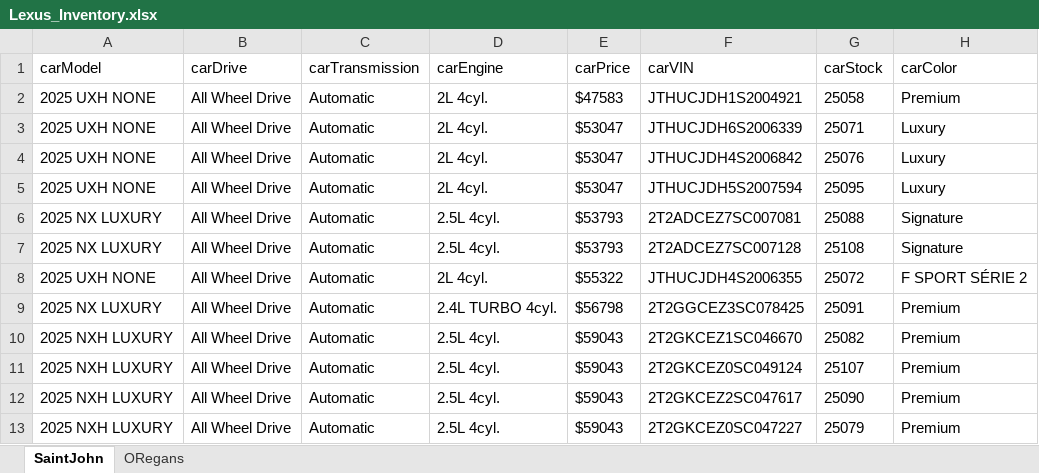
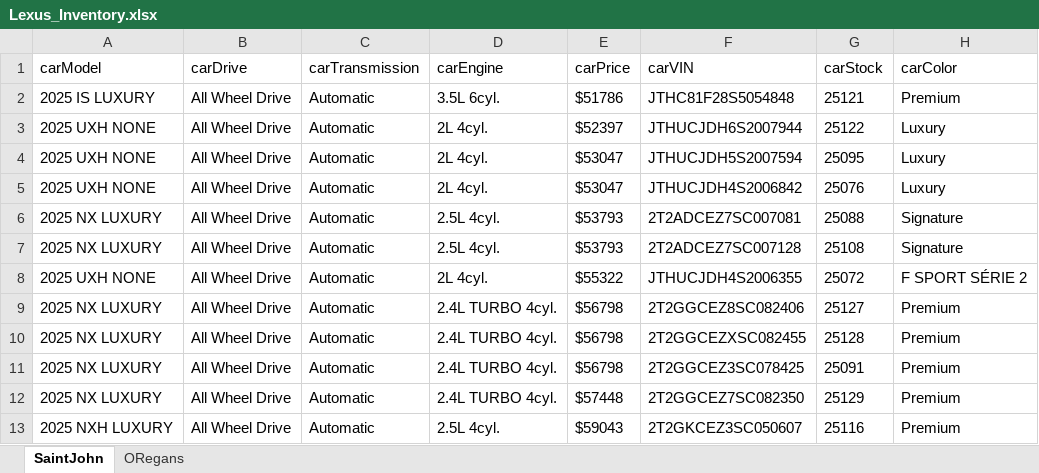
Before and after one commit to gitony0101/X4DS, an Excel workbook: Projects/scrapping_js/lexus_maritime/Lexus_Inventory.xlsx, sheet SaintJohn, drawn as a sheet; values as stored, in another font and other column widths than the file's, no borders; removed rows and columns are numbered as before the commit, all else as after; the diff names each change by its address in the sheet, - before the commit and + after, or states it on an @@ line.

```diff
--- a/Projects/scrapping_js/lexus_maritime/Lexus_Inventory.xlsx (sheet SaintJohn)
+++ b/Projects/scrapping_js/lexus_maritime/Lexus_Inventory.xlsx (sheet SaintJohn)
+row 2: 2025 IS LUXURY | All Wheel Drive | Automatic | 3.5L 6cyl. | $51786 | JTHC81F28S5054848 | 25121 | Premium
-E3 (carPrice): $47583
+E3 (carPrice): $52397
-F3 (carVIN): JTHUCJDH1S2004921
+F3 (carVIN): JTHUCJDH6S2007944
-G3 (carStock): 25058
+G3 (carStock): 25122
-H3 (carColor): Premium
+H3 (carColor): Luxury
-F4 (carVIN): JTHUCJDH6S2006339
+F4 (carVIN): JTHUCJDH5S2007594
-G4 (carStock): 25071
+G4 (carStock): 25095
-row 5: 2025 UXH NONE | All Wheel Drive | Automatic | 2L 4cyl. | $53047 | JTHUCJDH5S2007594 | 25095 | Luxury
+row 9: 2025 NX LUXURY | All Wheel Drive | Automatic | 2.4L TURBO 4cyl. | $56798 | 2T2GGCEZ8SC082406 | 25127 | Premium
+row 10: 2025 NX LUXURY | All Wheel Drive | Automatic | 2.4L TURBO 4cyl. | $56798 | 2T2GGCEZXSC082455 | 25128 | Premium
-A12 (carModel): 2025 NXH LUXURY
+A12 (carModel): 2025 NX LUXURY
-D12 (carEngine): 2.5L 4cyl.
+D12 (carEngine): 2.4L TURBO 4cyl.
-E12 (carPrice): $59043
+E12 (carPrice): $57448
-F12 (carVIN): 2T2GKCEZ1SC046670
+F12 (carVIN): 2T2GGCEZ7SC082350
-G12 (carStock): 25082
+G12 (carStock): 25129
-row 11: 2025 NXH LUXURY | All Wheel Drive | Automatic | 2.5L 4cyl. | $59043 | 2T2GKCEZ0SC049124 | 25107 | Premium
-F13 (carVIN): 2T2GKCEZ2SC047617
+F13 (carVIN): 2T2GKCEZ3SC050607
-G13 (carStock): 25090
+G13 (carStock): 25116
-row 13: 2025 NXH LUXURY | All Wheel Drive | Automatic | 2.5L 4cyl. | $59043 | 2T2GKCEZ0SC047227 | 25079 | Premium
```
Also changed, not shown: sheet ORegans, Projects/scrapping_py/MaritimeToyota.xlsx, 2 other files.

------------------------------------------------

From the first line to the last, repeat the material exactly, but drop the pictures.

Before and after one commit to gitony0101/X4DS, an Excel workbook: Projects/scrapping_js/lexus_maritime/Lexus_Inventory.xlsx, sheet SaintJohn, drawn as a sheet; values as stored, in another font and other column widths than the file's, no borders; removed rows and columns are numbered as before the commit, all else as after; the diff names each change by its address in the sheet, - before the commit and + after, or states it on an @@ line.

```diff
--- a/Projects/scrapping_js/lexus_maritime/Lexus_Inventory.xlsx (sheet SaintJohn)
+++ b/Projects/scrapping_js/lexus_maritime/Lexus_Inventory.xlsx (sheet SaintJohn)
+row 2: 2025 IS LUXURY | All Wheel Drive | Automatic | 3.5L 6cyl. | $51786 | JTHC81F28S5054848 | 25121 | Premium
-E3 (carPrice): $47583
+E3 (carPrice): $52397
-F3 (carVIN): JTHUCJDH1S2004921
+F3 (carVIN): JTHUCJDH6S2007944
-G3 (carStock): 25058
+G3 (carStock): 25122
-H3 (carColor): Premium
+H3 (carColor): Luxury
-F4 (carVIN): JTHUCJDH6S2006339
+F4 (carVIN): JTHUCJDH5S2007594
-G4 (carStock): 25071
+G4 (carStock): 25095
-row 5: 2025 UXH NONE | All Wheel Drive | Automatic | 2L 4cyl. | $53047 | JTHUCJDH5S2007594 | 25095 | Luxury
+row 9: 2025 NX LUXURY | All Wheel Drive | Automatic | 2.4L TURBO 4cyl. | $56798 | 2T2GGCEZ8SC082406 | 25127 | Premium
+row 10: 2025 NX LUXURY | All Wheel Drive | Automatic | 2.4L TURBO 4cyl. | $56798 | 2T2GGCEZXSC082455 | 25128 | Premium
-A12 (carModel): 2025 NXH LUXURY
+A12 (carModel): 2025 NX LUXURY
-D12 (carEngine): 2.5L 4cyl.
+D12 (carEngine): 2.4L TURBO 4cyl.
-E12 (carPrice): $59043
+E12 (carPrice): $57448
-F12 (carVIN): 2T2GKCEZ1SC046670
+F12 (carVIN): 2T2GGCEZ7SC082350
-G12 (carStock): 25082
+G12 (carStock): 25129
-row 11: 2025 NXH LUXURY | All Wheel Drive | Automatic | 2.5L 4cyl. | $59043 | 2T2GKCEZ0SC049124 | 25107 | Premium
-F13 (carVIN): 2T2GKCEZ2SC047617
+F13 (carVIN): 2T2GKCEZ3SC050607
-G13 (carStock): 25090
+G13 (carStock): 25116
-row 13: 2025 NXH LUXURY | All Wheel Drive | Automatic | 2.5L 4cyl. | $59043 | 2T2GKCEZ0SC047227 | 25079 | Premium
```
Also changed, not shown: sheet ORegans, Projects/scrapping_py/MaritimeToyota.xlsx, 2 other files.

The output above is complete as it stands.